The fans of Frozen did not indicate where Elsa got her astonishing magic powers. It’s simply part of the character and story and taken for granted. In a world where everyone else is seemingly magic-less, an explanation was needed.
While fans were left scratching their heads, the producers finally revealed the source: an alignment of Earth and the planet Saturn. This was to be explained in detail by a stone troll in the film but the scene was cut in the final edit.
Ariel Finds the Frozen Shipwreck
Now that fans have confirmation that Tarzan is indeed Elsa and Anna’s brother, they have gone further down the Disney rabbit hole and connected yet another unlikely character to the Tarzan and Frozen family saga: Ariel. In The Little Mermaid, Ariel is seen exploring a shipwreck with Flounder.

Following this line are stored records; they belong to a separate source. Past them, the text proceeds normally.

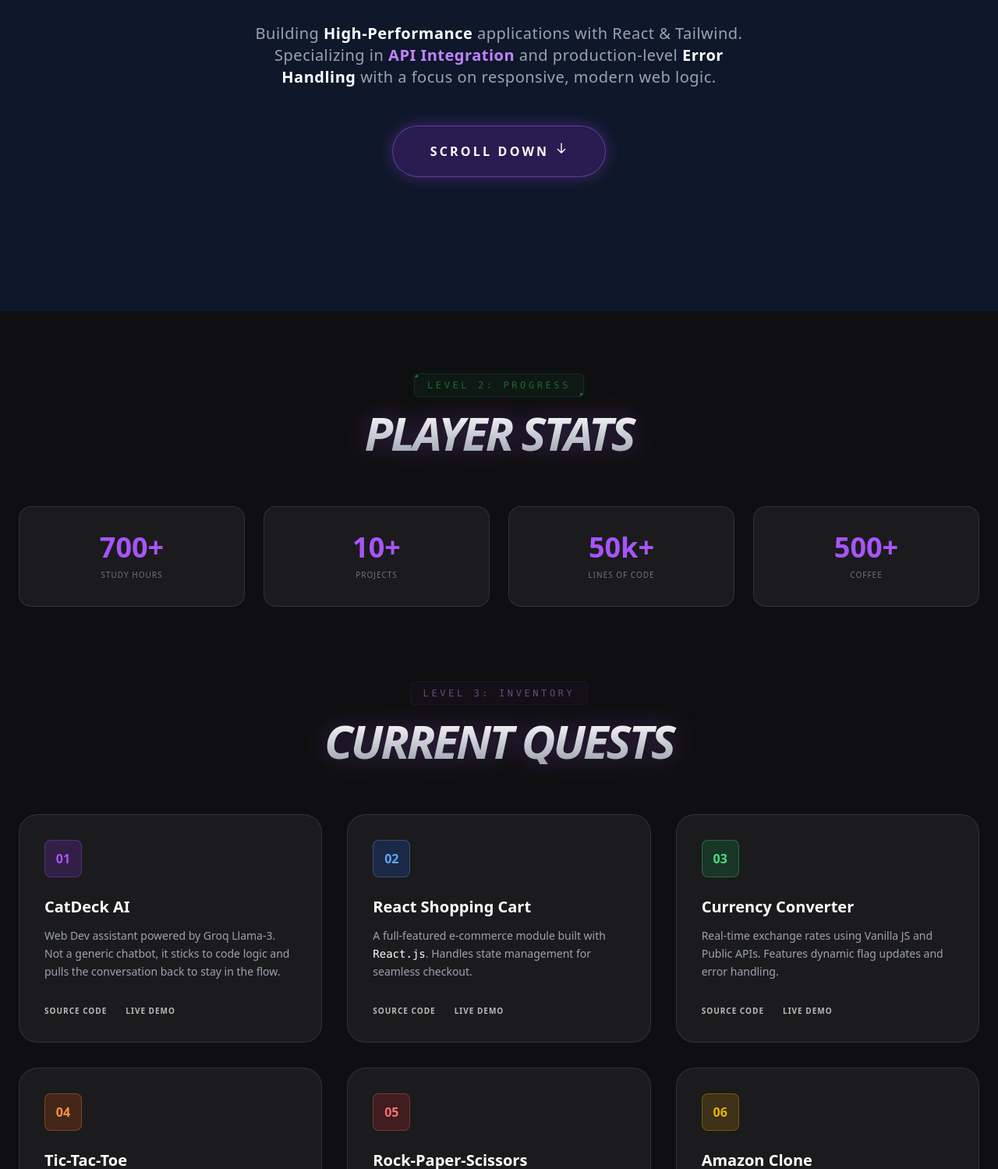
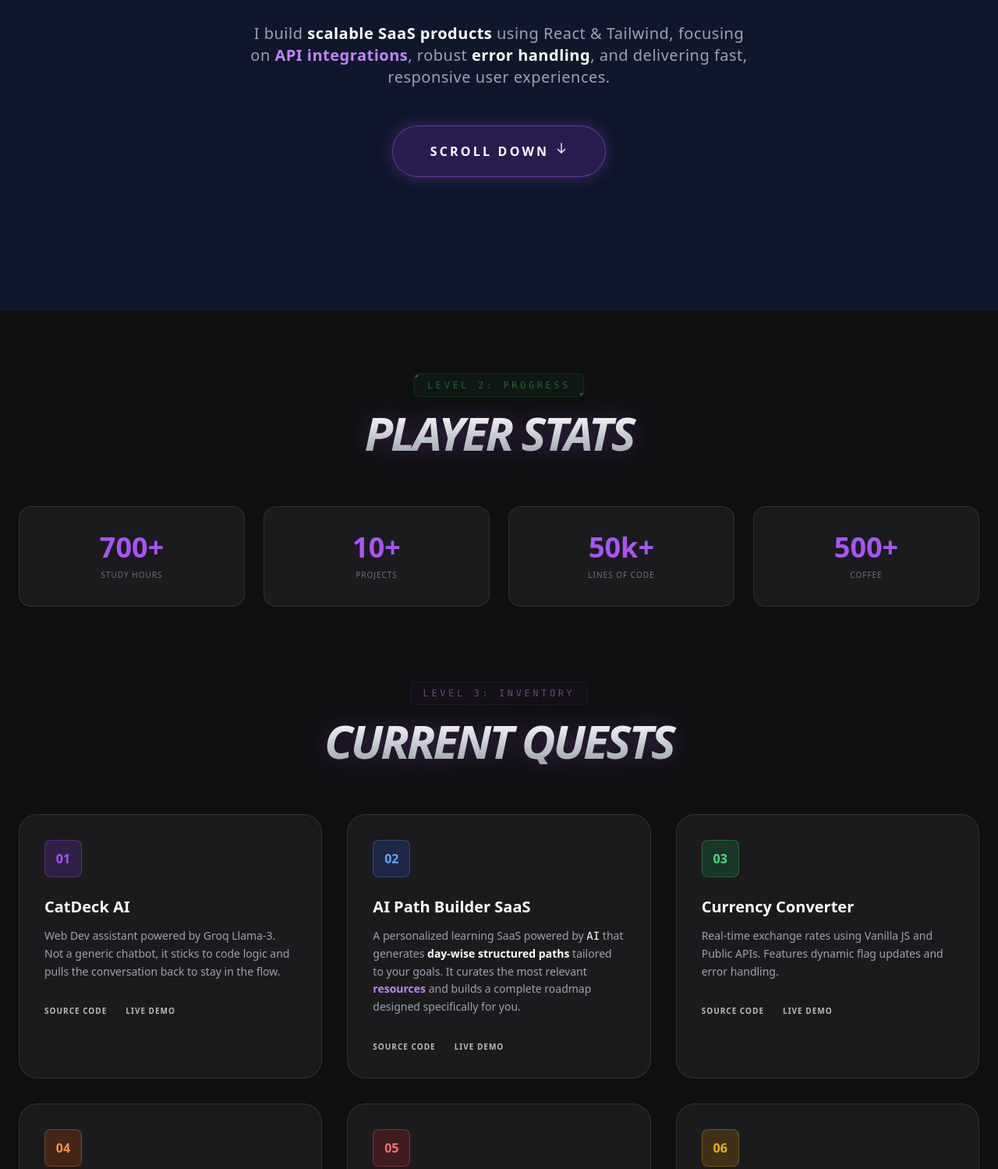
Before and after one commit to Harshitaturs/harshit-portfolio, a website: page index.html in a window 1280 px wide. Shown: the part 401-1900 px from the top of the page at 78% size. Drawn offline with Linux system fonts and the light colour scheme.

Commit message:
feat: update portfolio content and UI improvements

```diff
--- a/index.html
+++ b/index.html
@@ -40,11 +40,10 @@
         </div>
 
         <p class="text-gray-400 text-base md:text-xl max-w-2xl leading-relaxed tracking-wide px-2">
-            Building <span class="text-white font-semibold">High-Performance</span> applications with React & Tailwind.
-            Specializing in <span class="text-purple-400 font-semibold">API Integration</span> and production-level
-            <span class="text-white font-semibold">Error Handling</span> with a focus on responsive, modern web logic.
+  I build <span class="text-white font-semibold">scalable SaaS products</span> using React & Tailwind,
+  focusing on <span class="text-purple-400 font-semibold">API integrations</span>, robust
+  <span class="text-white font-semibold">error handling</span>, and delivering fast, responsive user experiences.
 </p>
-
         <div class="mt-12 text-center w-full sm:w-auto">
             <a href="#contact" class="inline-block group relative px-8 md:px-12 py-4 md:py-5 bg-purple-600/20 border border-purple-500/50 rounded-full font-bold text-sm md:text-base uppercase tracking-[0.2em] text-white transition-all duration-500 overflow-hidden shadow-[0_0_20px_rgba(168,85,247,0.3)] hover:shadow-[0_0_40px_rgba(168,85,247,0.6)]">
                 <div class="absolute inset-0 bg-purple-600 -translate-x-full group-hover:translate-x-0 transition-transform duration-500 ease-out"></div>
@@ -116,15 +115,34 @@
                     </div>
                 </div>
 
+
+
                 <div class="group bg-white/5 border border-white/10 p-6 md:p-8 rounded-3xl hover:-translate-y-2 transition-all hover:border-blue-500/50">
     <div class="w-12 h-12 bg-blue-600/20 rounded-lg flex items-center justify-center mb-6 text-blue-400 font-bold border border-blue-400/30">02</div>
-                    <h3 class="text-xl font-bold mb-3 group-hover:text-blue-400 transition-colors">React Shopping Cart</h3>
-                    <p class="text-gray-400 text-sm mb-6 leading-relaxed">A full-featured e-commerce module built with <span class="text-white font-mono">React.js</span>. Handles state management for seamless checkout.</p>
+
+    <h3 class="text-xl font-bold mb-3 group-hover:text-blue-400 transition-colors">
+        AI Path Builder SaaS
+    </h3>
+
+    <p class="text-gray-400 text-sm mb-6 leading-relaxed">
+        A personalized learning SaaS powered by <span class="text-white font-mono">AI</span> that generates
+        <span class="text-white font-semibold">day-wise structured paths</span> tailored to your goals.
+        It curates the most relevant <span class="text-purple-400 font-semibold">resources</span> and builds a
+        complete roadmap designed specifically for you.
+    </p>
+
     <div class="flex gap-6 pt-2">
         <a href="https://www.comingsoonpage.com/register" target="_blank"
-   rel="noopener noreferrer" class="relative text-[10px] font-bold uppercase tracking-widest text-white/70 hover:text-white transition-all group/link">Source Code<span class="absolute bottom-0 left-0 w-0 h-[2px] bg-blue-500 transition-all group-hover/link:w-full"></span></a>
+rel="noopener noreferrer" class="relative text-[10px] font-bold uppercase tracking-widest text-white/70 hover:text-white transition-all group/link">
+        Source Code
+        <span class="absolute bottom-0 left-0 w-0 h-[2px] bg-blue-500 transition-all group-hover/link:w-full"></span>
+        </a>
+
         <a href="https://www.comingsoonpage.com/register" target="_blank"
-   rel="noopener noreferrer" class="relative text-[10px] font-bold uppercase tracking-widest text-white/70 hover:text-white transition-all group/link">Live Demo<span class="absolute bottom-0 left-0 w-0 h-[2px] bg-blue-500 transition-all group-hover/link:w-full"></span></a>
+rel="noopener noreferrer" class="relative text-[10px] font-bold uppercase tracking-widest text-white/70 hover:text-white transition-all group/link">
+        Live Demo
+        <span class="absolute bottom-0 left-0 w-0 h-[2px] bg-blue-500 transition-all group-hover/link:w-full"></span>
+        </a>
     </div>
 </div>
 
@@ -272,6 +290,20 @@
                         <svg class="w-5 h-5 text-gray-500 group-hover:text-blue-300 transition-all relative z-10" fill="currentColor" viewBox="0 0 24 24"><path d="M22.351 8.019l-6.37-6.37a5.63 5.63 0 0 0-7.962 0l-6.37 6.37a5.63 5.63 0 0 0 0 7.962l6.37 6.37a5.63 5.63 0 0 0 7.962 0l6.37-6.37a5.63 5.63 0 0 0 0-7.962zM12 15.953a3.953 3.953 0 1 1 0-7.906 3.953 3.953 0 0 1 0 7.906z"/></svg>
                         <div class="absolute inset-0 bg-blue-400/5 translate-x-full group-hover:translate-x-0 transition-transform duration-300"></div>
                     </a>
+
+                    <a href="https://x.com/Harshitaturs" target="_blank" rel="noopener noreferrer"
+class="group relative bg-white/5 border border-white/10 px-6 md:px-8 py-4 md:py-5 rounded-2xl hover:border-blue-400/50 transition-all overflow-hidden flex items-center justify-between">
+
+    <span class="relative z-10 text-white font-bold tracking-widest uppercase text-[10px] md:text-xs group-hover:text-blue-300 transition-colors">
+        X
+    </span>
+
+    <svg class="w-5 h-5 text-gray-500 group-hover:text-blue-300 transition-all relative z-10" fill="currentColor" viewBox="0 0 24 24">
+        <path d="M18.244 2H21l-6.56 7.5L22.5 22h-6.64l-5.2-6.8L4.5 22H1.75l7.02-8.02L1.5 2h6.72l4.7 6.2L18.244 2z"/>
+    </svg>
+
+    <div class="absolute inset-0 bg-blue-400/5 translate-x-full group-hover:translate-x-0 transition-transform duration-300"></div>
+</a>
                 </div>
 
                 <div class="mt-auto p-5 md:p-6 rounded-3xl bg-white/5 border border-white/10">
```
Lines whose indentation alone changed are shown as unchanged.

Knowing that The Little Mermaid is set close to Denmark, this makes perfect sense to be the ship of Elsa and Anna’s parents, who would have set sail from Norway in Frozen.
Cars Voices from Beyond the Grave
The anthropomorphic vehicles in Cars had an extra peculiar trait: different accents. While it’s not odd enough that the cars were fully self-aware beings who got rid of all humanity, the origin of the accents was a conundrum.
Very insidiously, a producer of the Cars movie confirmed that the accents were inherited from the last owner of the car itself. Combine this with the knowledge that the cars eliminated mankind and it makes for a creepy conspiracy!
Anna and Elsa's Jungle Brother
In another instance of eagle-eyed conspiracy fans rejoicing, the director of the 2013 smash hit film, Frozen, confirmed what fans long believed: Tarzan is a sibling of Anna and Elsa. Describing his ideas of the course of events, director Chris Buck stated that Anna and Elsa’s parents did not sink to the bottom of the ocean in their supposed shipwreck but were rather marooned on a desert island.
He further states that their mother was pregnant while on the ship and gave, fortunately, gave birth on the island.
Gaston Gives Way to the Heroine
Fans believe that the character of Gaston was designed so as to play a pivotal role in ending the damsel in distress cliché with the 1991 release of Beauty and the Beast. The prince traditionally occupied the almost infallible position of being the one to save the day.
Gaston was a perfect portrayal of the shadow side of this arrogance and the character of Belle was revolutionary in the fairy tale universe as being a princess who saves the day, rather than the prince. This ignited a generation of Disney heroines.